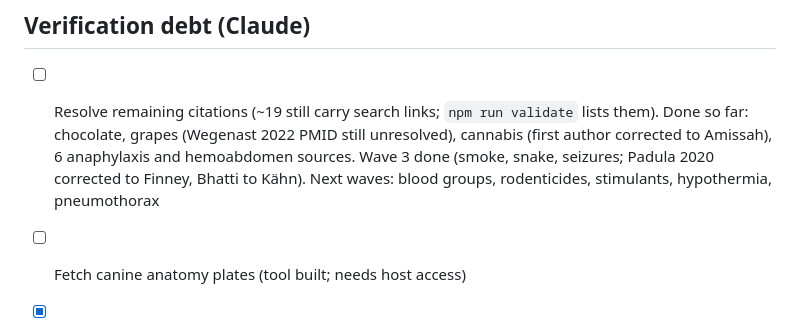
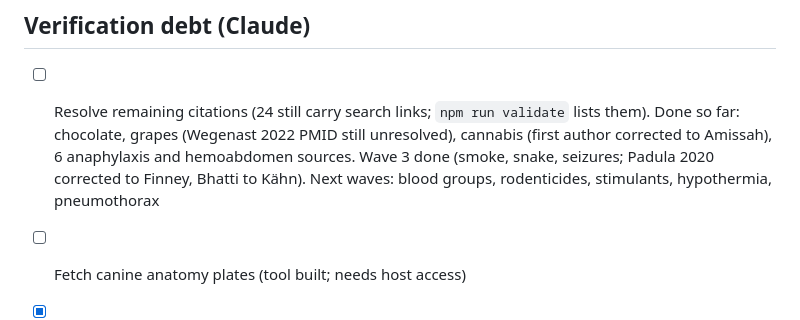
Before and after one commit to awpeace1906-collab/canisalus, a Markdown page: TODO.md, the part around the change. Drawn GitHub-style.

Commit message:
TODO: correct unresolved citation count to 24
Co-Authored-By: Claude Sonnet 5.5 <noreply@anthropic.com>
Claude-Session: https://claude.ai/code/session_01LVzHrzpYJiTn5RyFx7wf7d

```diff
--- a/TODO.md
+++ b/TODO.md
@@ -66,7 +66,7 @@ Priority is working-dog relevance and how often the presentation occurs.
 
 ## Verification debt (Claude)
 
-- [ ] Resolve remaining citations (~19 still carry search links; `npm run validate` lists them). Done so far: chocolate, grapes (Wegenast 2022 PMID still unresolved), cannabis (first author corrected to Amissah), 6 anaphylaxis and hemoabdomen sources. Wave 3 done (smoke, snake, seizures; Padula 2020 corrected to Finney, Bhatti to Kähn). Next waves: blood groups, rodenticides, stimulants, hypothermia, pneumothorax
+- [ ] Resolve remaining citations (24 still carry search links; `npm run validate` lists them). Done so far: chocolate, grapes (Wegenast 2022 PMID still unresolved), cannabis (first author corrected to Amissah), 6 anaphylaxis and hemoabdomen sources. Wave 3 done (smoke, snake, seizures; Padula 2020 corrected to Finney, Bhatti to Kähn). Next waves: blood groups, rodenticides, stimulants, hypothermia, pneumothorax
 
 - [ ] Fetch canine anatomy plates (tool built; needs host access)
 - [x] Reviewer sign-off packets: `npm run packets` writes `docs/signoff/` (one page per drafted module, blank signature block). Regenerate after content changes
```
..........
What to produce
An exact retyping of the entries, without images, is the required answer.

Your response
Before and after one commit to awpeace1906-collab/canisalus, a Markdown page: TODO.md, the part around the change. Drawn GitHub-style.

Commit message:
TODO: correct unresolved citation count to 24
Co-Authored-By: Claude Sonnet 5.5 <noreply@anthropic.com>
Claude-Session: https://claude.ai/code/session_01LVzHrzpYJiTn5RyFx7wf7d

```diff
--- a/TODO.md
+++ b/TODO.md
@@ -66,7 +66,7 @@ Priority is working-dog relevance and how often the presentation occurs.
 
 ## Verification debt (Claude)
 
-- [ ] Resolve remaining citations (~19 still carry search links; `npm run validate` lists them). Done so far: chocolate, grapes (Wegenast 2022 PMID still unresolved), cannabis (first author corrected to Amissah), 6 anaphylaxis and hemoabdomen sources. Wave 3 done (smoke, snake, seizures; Padula 2020 corrected to Finney, Bhatti to Kähn). Next waves: blood groups, rodenticides, stimulants, hypothermia, pneumothorax
+- [ ] Resolve remaining citations (24 still carry search links; `npm run validate` lists them). Done so far: chocolate, grapes (Wegenast 2022 PMID still unresolved), cannabis (first author corrected to Amissah), 6 anaphylaxis and hemoabdomen sources. Wave 3 done (smoke, snake, seizures; Padula 2020 corrected to Finney, Bhatti to Kähn). Next waves: blood groups, rodenticides, stimulants, hypothermia, pneumothorax
 
 - [ ] Fetch canine anatomy plates (tool built; needs host access)
 - [x] Reviewer sign-off packets: `npm run packets` writes `docs/signoff/` (one page per drafted module, blank signature block). Regenerate after content changes
```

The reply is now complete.